By using dynamite, lockpicks, or just your keen eyesight, you might spot ledges and passageways that lead to new areas or vantage points. For instance, you’ll visit a villa during the game’s first act. You won’t be allowed to enter some of the areas here. But, if you look at the back, there are crates that can help you get to the balcony, all while avoiding most of the guards.
Stealth and silent takedowns
The Ctrl key can be used to crouch. By doing this, you can safely traverse an area without being spotted or heard by hostiles (unless they’re staring straight at you). Once you’re behind a foe, hit the left-click button to knock them out. You can then move their body to a secluded area or sections with tall grass so they aren’t discovered. If corpses or unconscious peeps are seen, then their comrades will run to that location.
Loitering to change the time and escapades at night
When you press the Escape key, you’ll see the “Loiter” option. This lets you wait, letting the time pass for eight hours in-game. If you switch to nighttime, there are some key tidbits to consider:
- When you’re in town, most shops and houses will be closed. You can attempt to lockpick doors when no one’s looking, and even steal/pickpocket some loot.
- In dungeons, some mobs might be asleep as well. You can hit left-click to knock them out.
Screenshot Mode – aka. Photo Mode
Go to Options -> Controls, and assign a keybind for Screenshot Mode. When pressed, this will disable all HUD elements except for ambient or narrator dialogue so you can take cleaner screenshots without a lot of clutter.
Bullet Time and fighting several enemies
Weird West only lets you use one weapon of each type (i.e., revolvers, rifles, shotguns, bows, and melee). If you do get spotted, try to swap depending on the foe that you’re facing. For example, larger enemies might have AoE attacks, which means a rifle would be better. Meanwhile, groups that are clustered together can get hit by a single shotgun blast at close range. There are also abilities (i.e., active skills) that are specific to a weapon or character, as well as perks (i.e., passive skills) that confer powerful buffs.
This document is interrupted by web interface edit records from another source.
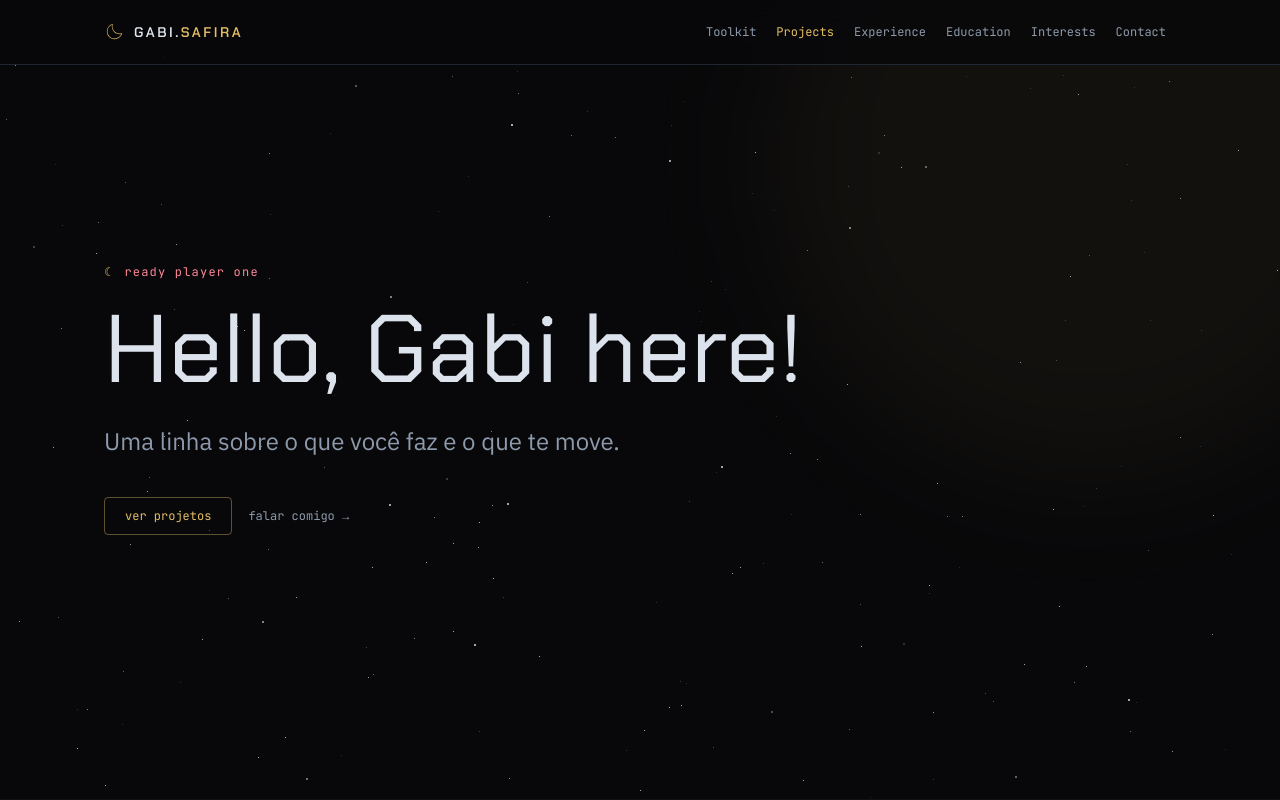
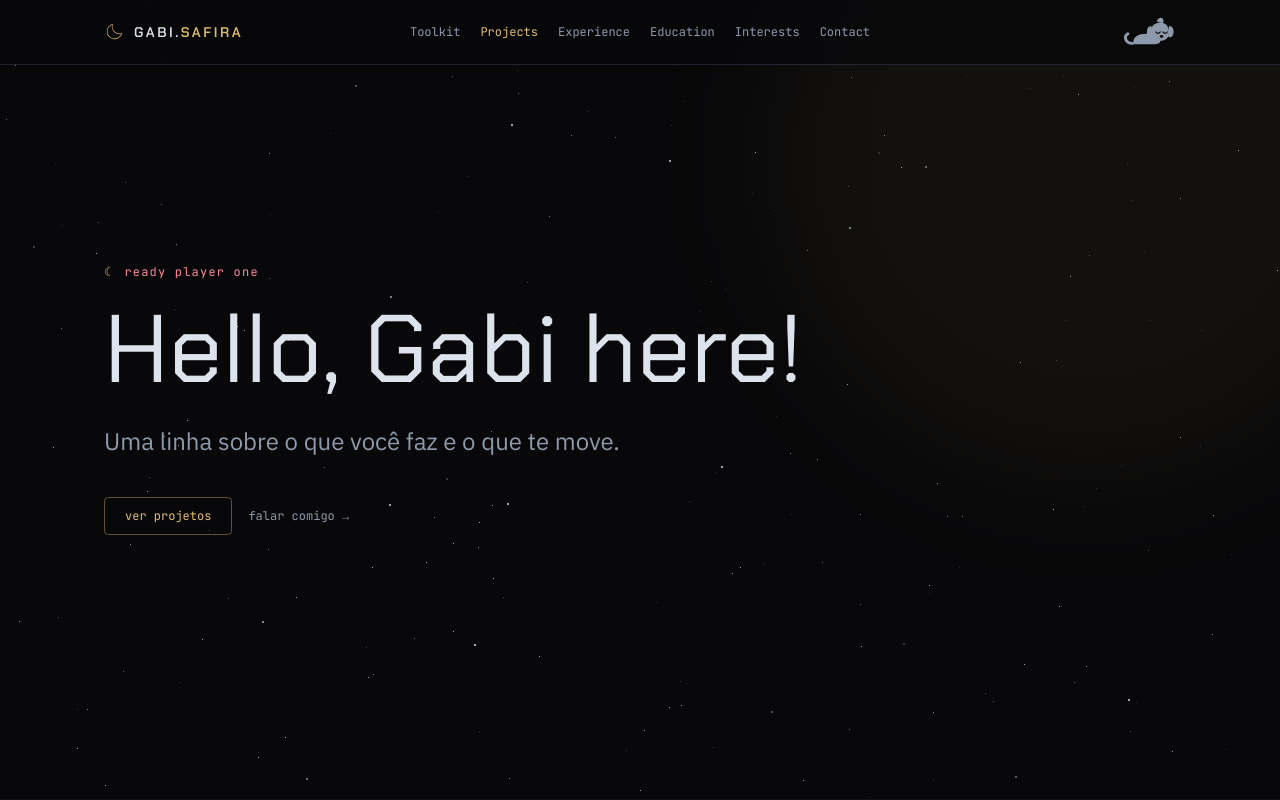
Before and after one commit to gabi-gms/myportfolio, a React (Vite) app: page / in a window 1280 px wide. Shown: the top 800 px of the page. Built offline with nearby package versions, Linux system fonts and the light colour scheme.

Commit message:
feat(theme): move cat to navbar as theme toggle with sleep/awake poses

```diff
--- a/src/components/Cat.tsx
+++ /dev/null
@@ -1,32 +0,0 @@
-export default function Cat() {
-  return (
-    <div className="group relative inline-flex items-end" aria-hidden="true">
-      <svg
-        viewBox="0 0 64 40"
-        className="h-8 w-12 text-moon-muted transition-colors duration-500 group-hover:text-luna"
-      >
-        <g fill="currentColor">
-          <ellipse cx="30" cy="30" rx="20" ry="8" />
-          <circle cx="49" cy="24" r="8" />
-          <path d="M43 19 L44 12 L49 17 Z" />
-          <path d="M55 19 L54 12 L49 17 Z" />
-          <path
-            d="M11 28 C2 26 2 16 8 14"
-            fill="none"
-            stroke="currentColor"
-            strokeWidth="3"
-            strokeLinecap="round"
-            className="origin-[11px_28px] transition-transform duration-700 group-hover:rotate-[-25deg]"
-          />
-        </g>
-        <g className="text-bg" fill="currentColor">
-          <path d="M45 24 h3" strokeWidth="1" stroke="currentColor" />
-          <path d="M51 24 h3" strokeWidth="1" stroke="currentColor" />
-        </g>
-      </svg>
-      <span className="pointer-events-none absolute -top-6 left-10 whitespace-nowrap font-mono text-[10px] text-luna opacity-0 transition-opacity duration-300 group-hover:opacity-100">
-        prr
-      </span>
-    </div>
-  );
-}
--- /dev/null
+++ b/src/components/Dog.tsx
@@ -0,0 +1,107 @@
+import type { Theme } from '../hooks/useTheme';
+
+interface DogProps {
+  theme: Theme;
+  onToggle: () => void;
+}
+
+export default function Dog({ theme, onToggle }: DogProps) {
+  const asleep = theme === 'dark';
+
+  return (
+    <button
+      type="button"
+      onClick={onToggle}
+      aria-pressed={!asleep}
+      aria-label={asleep ? 'Wake up Safira (light mode)' : 'Let Safira Sleep (dark mode)'}
+      className="group relative h-11 w-14 shrink-0"
+    >
+           {/* dormindo */}
+      <svg
+        viewBox="0 0 64 44"
+        className={`absolute inset-0 h-full w-full text-moon-muted transition-all duration-500 group-hover:text-luna ${
+          asleep ? 'opacity-100' : 'opacity-0'
+        }`}
+        aria-hidden="true"
+      >
+        <path
+          d="M14 35 C6 35 4 27 9 24"
+          fill="none"
+          stroke="currentColor"
+          strokeWidth="3.4"
+          strokeLinecap="round"
+          className="origin-[14px_35px] transition-transform duration-700 ease-out group-hover:rotate-[-20deg]"
+        />
+        <path
+          d="M15 35 C15 27 21 24 30 24 C40 24 46 27 46 32 C46 35 43 36 38 36 L19 36 C16 36 15 36 15 35 Z"
+          fill="currentColor"
+        />
+        <path
+          d="M35 22 C35 15 40 11 46 11 C52 11 56 15 56 22 C56 29 52 32 46 32 C40 32 35 29 35 22 Z"
+          fill="currentColor"
+        />
+        <path
+          d="M36 15 C32 15 30 19 31 24 C32 28 35 29 37 27 Z"
+          fill="currentColor"
+        />
+        <path
+          d="M56 15 C60 15 62 19 61 24 C60 28 57 29 55 27 Z"
+          fill="currentColor"
+        />
+        <path
+          d="M42 10 C43 6 46 5 48 6 C50 7 50 10 49 12 Z"
+          fill="currentColor"
+        />
+        <g
+          fill="none"
+          stroke="var(--color-bg)"
+          strokeWidth="1.4"
+          strokeLinecap="round"
+        >
+          <path d="M41 22 C42.5 24 44.5 24 46 22" />
+          <path d="M49 22 C50.5 24 52.5 24 54 22" />
+        </g>
+        <ellipse cx="47.5" cy="27" rx="2" ry="1.5" fill="var(--color-bg)" />
+      </svg>
+
+            {/* desperto */}
+      <svg
+        viewBox="0 0 64 48"
+        className={`absolute inset-0 h-full w-full text-moon-muted transition-all duration-500 group-hover:text-luna ${
+          asleep ? 'opacity-0' : 'opacity-100'
+        }`}
+        aria-hidden="true"
+      >
+        <path
+          d="M18 13 C10 15 6 24 8 33 C10 41 17 43 21 39 C18 31 17 21 18 13 Z"
+          fill="currentColor"
+        />
+        <path
+          d="M46 13 C54 15 58 24 56 33 C54 41 47 43 43 39 C46 31 47 21 46 13 Z"
+          fill="currentColor"
+        />
+        <circle cx="32" cy="24" r="16" fill="currentColor" />
+        <path
+          d="M28 8 C28 4 31 2 33 3.5 C35 5 34.5 8 32.5 9.5 Z"
+          fill="currentColor"
+        />
+        <g fill="var(--color-bg)">
+          <ellipse cx="25.5" cy="23" rx="3.4" ry="3.9" />
+          <ellipse cx="38.5" cy="23" rx="3.4" ry="3.9" />
+        </g>
+        <ellipse cx="32" cy="30" rx="2.4" ry="1.9" fill="var(--color-bg)" />
+        <path
+          d="M32 31.5 C32 33.5 30 34.5 28.8 33.6 M32 31.5 C32 33.5 34 34.5 35.2 33.6"
+          fill="none"
+          stroke="var(--color-bg)"
+          strokeWidth="1.2"
+          strokeLinecap="round"
+        />
+      </svg>
+
+      <span className="pointer-events-none absolute -top-1 left-11 whitespace-nowrap font-mono text-[10px] text-luna opacity-0 transition-opacity duration-300 group-hover:opacity-100">
+        {asleep ? 'zzz' : 'auau'}
+      </span>
+    </button>
+  );
+}
--- a/src/components/Footer.tsx
+++ b/src/components/Footer.tsx
@@ -1,5 +1,4 @@
 import { useMemo } from 'react';
-import Cat from './Cat';
 import { getMoonPhase } from '../utils/moonPhase';
 import { ui } from '../data/content';
 
@@ -14,9 +13,6 @@ export default function Footer() {
         <p className="font-mono text-xs tracking-wide uppercase text-moon-muted/60">
           © {year} {ui.footer.credit}
         </p>
-
-        <Cat />
-
         <p
           className="flex items-center gap-2 font-mono text-xs tracking-wide text-moon-muted"
           title={` ${moon.name}`}
--- a/src/components/Navbar.tsx
+++ b/src/components/Navbar.tsx
@@ -1,22 +1,25 @@
 import { navItems } from '../data/navigation';
 import { useScrollSpy } from '../hooks/useScrollSpy';
-import { Moon } from '@phosphor-icons/react';
+import { MoonIcon } from '@phosphor-icons/react';
+import Dog from './Dog';
+import { useTheme } from '../hooks/useTheme';
 
 const ids = navItems.map((item) => item.id);
 
 export default function Navbar() {
   const activeId = useScrollSpy(ids);
+  const { theme, toggle } = useTheme();
 
   return (
     <nav className="fixed inset-x-0 top-0 z-50 border-b border-edge/60 bg-bg/80 backdrop-blur-md">
-      <div className="mx-auto flex h-16 max-w-shell items-center justify-between px-6 lg:px-10">
+      <div className="mx-auto grid h-16 max-w-shell grid-cols-[1fr_auto_1fr] items-center gap-4 px-6 lg:px-10">
         <a
 
           href="#top"
           className="group flex items-center gap-2.5"
           aria-label="Voltar ao topo"
         >
-          <Moon
+          <MoonIcon
             weight="thin"
             className="h-5 w-5 text-luna transition-all duration-300 group-hover:rotate-12 group-hover:text-secundary"
             aria-hidden="true"
@@ -46,6 +49,9 @@ export default function Navbar() {
             </li>
           ))}
         </ul>
+                <div className="flex justify-end">
+          <Dog theme={theme} onToggle={toggle} />
+        </div>
       </div>
     </nav>
   );
--- /dev/null
+++ b/src/hooks/useTheme.ts
@@ -0,0 +1,19 @@
+import { useEffect, useState } from 'react';
+
+export type Theme = 'dark' | 'light';
+
+export function useTheme() {
+  const [theme, setTheme] = useState<Theme>(() => {
+    const saved = localStorage.getItem('theme');
+    return saved === 'light' ? 'light' : 'dark';
+  });
+
+  useEffect(() => {
+    document.documentElement.dataset.theme = theme;
+    localStorage.setItem('theme', theme);
+  }, [theme]);
+
+  const toggle = () => setTheme((t) => (t === 'dark' ? 'light' : 'dark'));
+
+  return { theme, toggle };
+}
```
If all hell breaks loose, don’t forget to use the Bullet Time mechanic. You can do this by dodging to the side while aiming a weapon. When time is slowed down, you can line up your shots easily. Just remember that this also uses up a quarter of your AP bar.
Companions, friends for life, and vendettas
Weird West lets you bring a party of three characters (i.e., your main hero for that chapter and two companions). Apart from your posse, you’ll also want to remember the following:
- Friends for life – These are NPCs that you helped out via sidequests or rescues (i.e., they were imprisoned and you freed them as part of a random encounter). Likewise, companions that have journeyed with you for a time before being dismissed will also count as friends for life. When this occurs, they have a chance of spawning if you’re low on health. It’s essentially a way to even the odds during a firefight.
- Vendettas – Conversely, vendettas occur when you eliminate a gang leader/wanted bandit or kill several hostiles. It’s possible that one of the mobs will swear vengeance before escaping. Then, they’ll spawn when you least expect it (i.e., in town or as part of a random encounter).